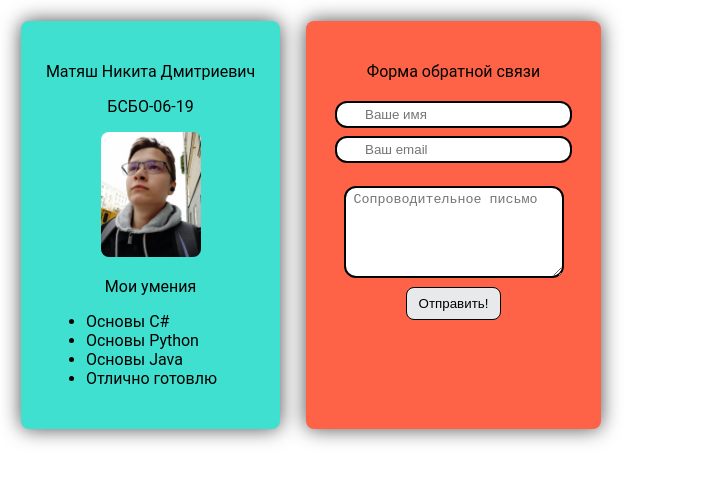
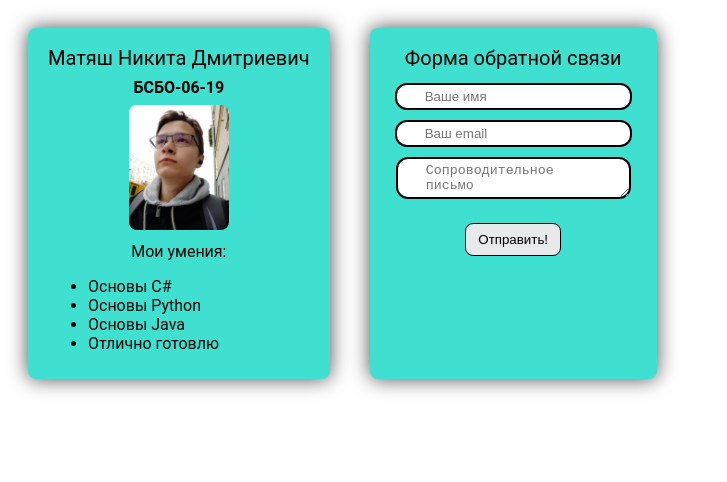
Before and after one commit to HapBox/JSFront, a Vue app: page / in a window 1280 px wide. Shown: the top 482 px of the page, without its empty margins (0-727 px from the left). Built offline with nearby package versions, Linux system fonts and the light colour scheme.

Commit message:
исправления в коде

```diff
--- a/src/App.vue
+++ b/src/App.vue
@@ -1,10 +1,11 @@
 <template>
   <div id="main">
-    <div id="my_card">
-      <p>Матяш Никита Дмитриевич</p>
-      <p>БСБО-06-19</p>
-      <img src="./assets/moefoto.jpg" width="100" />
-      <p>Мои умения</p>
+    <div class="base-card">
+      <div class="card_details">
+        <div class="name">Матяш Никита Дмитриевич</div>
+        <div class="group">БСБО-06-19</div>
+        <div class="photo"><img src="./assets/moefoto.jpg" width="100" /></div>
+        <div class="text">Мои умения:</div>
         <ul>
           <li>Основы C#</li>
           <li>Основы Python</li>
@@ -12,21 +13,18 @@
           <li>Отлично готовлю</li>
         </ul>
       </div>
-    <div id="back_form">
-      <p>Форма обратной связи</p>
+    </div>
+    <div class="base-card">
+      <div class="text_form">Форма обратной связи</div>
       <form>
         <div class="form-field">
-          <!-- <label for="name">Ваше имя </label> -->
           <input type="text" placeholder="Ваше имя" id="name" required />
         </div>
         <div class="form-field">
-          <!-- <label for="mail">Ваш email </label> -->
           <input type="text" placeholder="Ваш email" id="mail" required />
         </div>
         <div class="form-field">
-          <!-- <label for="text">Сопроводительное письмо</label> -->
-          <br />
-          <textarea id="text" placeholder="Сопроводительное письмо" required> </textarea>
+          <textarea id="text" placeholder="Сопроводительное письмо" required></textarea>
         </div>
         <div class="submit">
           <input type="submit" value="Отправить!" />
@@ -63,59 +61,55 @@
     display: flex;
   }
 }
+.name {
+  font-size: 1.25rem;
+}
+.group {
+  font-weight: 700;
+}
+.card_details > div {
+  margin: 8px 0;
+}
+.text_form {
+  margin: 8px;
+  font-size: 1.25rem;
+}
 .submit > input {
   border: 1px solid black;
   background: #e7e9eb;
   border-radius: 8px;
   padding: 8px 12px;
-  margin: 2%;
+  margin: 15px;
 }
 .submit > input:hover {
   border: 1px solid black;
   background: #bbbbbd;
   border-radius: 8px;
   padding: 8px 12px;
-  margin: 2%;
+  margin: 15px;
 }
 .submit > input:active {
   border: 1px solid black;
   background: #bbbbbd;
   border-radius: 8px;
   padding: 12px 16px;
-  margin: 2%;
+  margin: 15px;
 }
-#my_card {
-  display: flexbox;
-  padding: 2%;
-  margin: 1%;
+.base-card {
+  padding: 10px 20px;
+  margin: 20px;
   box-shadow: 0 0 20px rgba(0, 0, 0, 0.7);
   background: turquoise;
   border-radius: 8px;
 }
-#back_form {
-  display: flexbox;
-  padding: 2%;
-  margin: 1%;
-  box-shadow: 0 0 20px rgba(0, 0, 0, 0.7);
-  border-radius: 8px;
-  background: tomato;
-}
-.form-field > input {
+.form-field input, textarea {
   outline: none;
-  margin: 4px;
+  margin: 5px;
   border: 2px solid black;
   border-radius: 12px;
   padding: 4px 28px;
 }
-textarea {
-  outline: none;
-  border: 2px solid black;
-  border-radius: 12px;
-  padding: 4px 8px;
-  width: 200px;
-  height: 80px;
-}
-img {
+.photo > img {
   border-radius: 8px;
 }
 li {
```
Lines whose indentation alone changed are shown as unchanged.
#####
## [WHAT TO DO]
Each entry above should come back word for word, and no picture should come with it.

## [RESULT OF THE EXERCISE]
Before and after one commit to HapBox/JSFront, a Vue app: page / in a window 1280 px wide. Shown: the top 482 px of the page, without its empty margins (0-727 px from the left). Built offline with nearby package versions, Linux system fonts and the light colour scheme.

Commit message:
исправления в коде

```diff
--- a/src/App.vue
+++ b/src/App.vue
@@ -1,10 +1,11 @@
 <template>
   <div id="main">
-    <div id="my_card">
-      <p>Матяш Никита Дмитриевич</p>
-      <p>БСБО-06-19</p>
-      <img src="./assets/moefoto.jpg" width="100" />
-      <p>Мои умения</p>
+    <div class="base-card">
+      <div class="card_details">
+        <div class="name">Матяш Никита Дмитриевич</div>
+        <div class="group">БСБО-06-19</div>
+        <div class="photo"><img src="./assets/moefoto.jpg" width="100" /></div>
+        <div class="text">Мои умения:</div>
         <ul>
           <li>Основы C#</li>
           <li>Основы Python</li>
@@ -12,21 +13,18 @@
           <li>Отлично готовлю</li>
         </ul>
       </div>
-    <div id="back_form">
-      <p>Форма обратной связи</p>
+    </div>
+    <div class="base-card">
+      <div class="text_form">Форма обратной связи</div>
       <form>
         <div class="form-field">
-          <!-- <label for="name">Ваше имя </label> -->
           <input type="text" placeholder="Ваше имя" id="name" required />
         </div>
         <div class="form-field">
-          <!-- <label for="mail">Ваш email </label> -->
           <input type="text" placeholder="Ваш email" id="mail" required />
         </div>
         <div class="form-field">
-          <!-- <label for="text">Сопроводительное письмо</label> -->
-          <br />
-          <textarea id="text" placeholder="Сопроводительное письмо" required> </textarea>
+          <textarea id="text" placeholder="Сопроводительное письмо" required></textarea>
         </div>
         <div class="submit">
           <input type="submit" value="Отправить!" />
@@ -63,59 +61,55 @@
     display: flex;
   }
 }
+.name {
+  font-size: 1.25rem;
+}
+.group {
+  font-weight: 700;
+}
+.card_details > div {
+  margin: 8px 0;
+}
+.text_form {
+  margin: 8px;
+  font-size: 1.25rem;
+}
 .submit > input {
   border: 1px solid black;
   background: #e7e9eb;
   border-radius: 8px;
   padding: 8px 12px;
-  margin: 2%;
+  margin: 15px;
 }
 .submit > input:hover {
   border: 1px solid black;
   background: #bbbbbd;
   border-radius: 8px;
   padding: 8px 12px;
-  margin: 2%;
+  margin: 15px;
 }
 .submit > input:active {
   border: 1px solid black;
   background: #bbbbbd;
   border-radius: 8px;
   padding: 12px 16px;
-  margin: 2%;
+  margin: 15px;
 }
-#my_card {
-  display: flexbox;
-  padding: 2%;
-  margin: 1%;
+.base-card {
+  padding: 10px 20px;
+  margin: 20px;
   box-shadow: 0 0 20px rgba(0, 0, 0, 0.7);
   background: turquoise;
   border-radius: 8px;
 }
-#back_form {
-  display: flexbox;
-  padding: 2%;
-  margin: 1%;
-  box-shadow: 0 0 20px rgba(0, 0, 0, 0.7);
-  border-radius: 8px;
-  background: tomato;
-}
-.form-field > input {
+.form-field input, textarea {
   outline: none;
-  margin: 4px;
+  margin: 5px;
   border: 2px solid black;
   border-radius: 12px;
   padding: 4px 28px;
 }
-textarea {
-  outline: none;
-  border: 2px solid black;
-  border-radius: 12px;
-  padding: 4px 8px;
-  width: 200px;
-  height: 80px;
-}
-img {
+.photo > img {
   border-radius: 8px;
 }
 li {
```
Lines whose indentation alone changed are shown as unchanged.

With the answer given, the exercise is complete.